JAKARTA -- Indonesian state-owned miner Aneka Tambang, better known as Antam, said Wednesday it earned a net profit in 2016 after two years of losses thanks to increased nickel production and higher prices.
But the profit of 64 billion rupiah ($4.8 million) was only a small fraction of the 2.2 trillion rupiah in losses Antam racked up during 2014 and 2015 after the government's ban on raw mineral exports devastated the company's fortunes. Uncertainty over the impact of a new regulation that potentially lets Antam resume exports also has weighed on the company's stock price, which recently hit a five-month low.

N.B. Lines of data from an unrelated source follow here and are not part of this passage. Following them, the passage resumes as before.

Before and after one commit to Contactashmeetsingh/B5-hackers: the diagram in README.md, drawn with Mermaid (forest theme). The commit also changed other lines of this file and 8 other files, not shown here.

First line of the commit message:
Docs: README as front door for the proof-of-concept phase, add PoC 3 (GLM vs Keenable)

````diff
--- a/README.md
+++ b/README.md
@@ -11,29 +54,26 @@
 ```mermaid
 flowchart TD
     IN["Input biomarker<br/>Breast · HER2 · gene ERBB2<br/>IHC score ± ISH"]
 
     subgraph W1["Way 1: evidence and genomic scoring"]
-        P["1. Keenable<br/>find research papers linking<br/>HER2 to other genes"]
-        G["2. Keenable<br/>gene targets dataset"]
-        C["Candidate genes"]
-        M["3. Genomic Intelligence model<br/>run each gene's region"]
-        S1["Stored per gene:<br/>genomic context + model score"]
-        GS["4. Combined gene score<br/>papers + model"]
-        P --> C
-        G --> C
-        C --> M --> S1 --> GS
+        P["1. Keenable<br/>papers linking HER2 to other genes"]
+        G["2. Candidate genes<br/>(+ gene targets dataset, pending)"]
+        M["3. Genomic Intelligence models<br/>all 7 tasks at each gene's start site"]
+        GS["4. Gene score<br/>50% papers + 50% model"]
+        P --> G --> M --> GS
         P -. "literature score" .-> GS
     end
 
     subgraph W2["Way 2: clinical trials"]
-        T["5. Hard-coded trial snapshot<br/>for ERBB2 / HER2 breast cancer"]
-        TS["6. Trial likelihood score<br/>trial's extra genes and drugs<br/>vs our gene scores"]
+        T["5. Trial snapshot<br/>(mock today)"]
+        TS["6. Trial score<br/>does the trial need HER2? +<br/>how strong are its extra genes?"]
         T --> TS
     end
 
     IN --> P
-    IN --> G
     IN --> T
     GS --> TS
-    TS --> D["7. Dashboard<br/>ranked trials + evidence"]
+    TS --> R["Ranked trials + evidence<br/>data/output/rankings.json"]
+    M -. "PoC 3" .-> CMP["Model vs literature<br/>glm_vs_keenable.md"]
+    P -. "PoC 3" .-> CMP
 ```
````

Revenue fell 14% to 9.1 trillion rupiah on a decline in gold sales, which make up more than half of Antam's overall revenue. But the miner cushioned the drop by boosting production of ferronickel, used to make stainless steel, from its smelter in Sulawesi. Nickel ore sales also jumped due to an expansion of domestic smelter capacity. The company enjoyed a rally in benchmark nickel prices amid concerns of a reduced supply after the Philippine government threatened to shut down mines over environmental concerns.
Antam said it targets another 19% increase in ferronickel production this year.
"With an estimated increase in production and sales in 2017, the commodity price outlook positive as well as the completion of downstream projects in one to two years, Antam has a solid future for providing good returns to stakeholder interests," President Tedy Badrujaman said in a statement.
Antam is tasked with carrying out the Indonesian government's vision to develop a downstream mining sector, with plans to build a factory for stainless steel. But the ban on nickel ore exports since January 2014 hit profits hard, prompting the government to inject capital to maintain the company's investment into downstream projects.
The government introduced regulations in January that will let Antam export nickel ore under certain conditions. Though the announcement temporarily boosted the company's prospects, uncertainty around its production plans caused the stock price to fall back.
The regulations, which laid out new export rules for foreign miners, also may have unexpected repercussions. U.S.-based Freeport-McMoRan, which was in negotiations with Antam to jointly develop an anode slime smelter, is engaged in a high-profile dispute with the government over the new rules.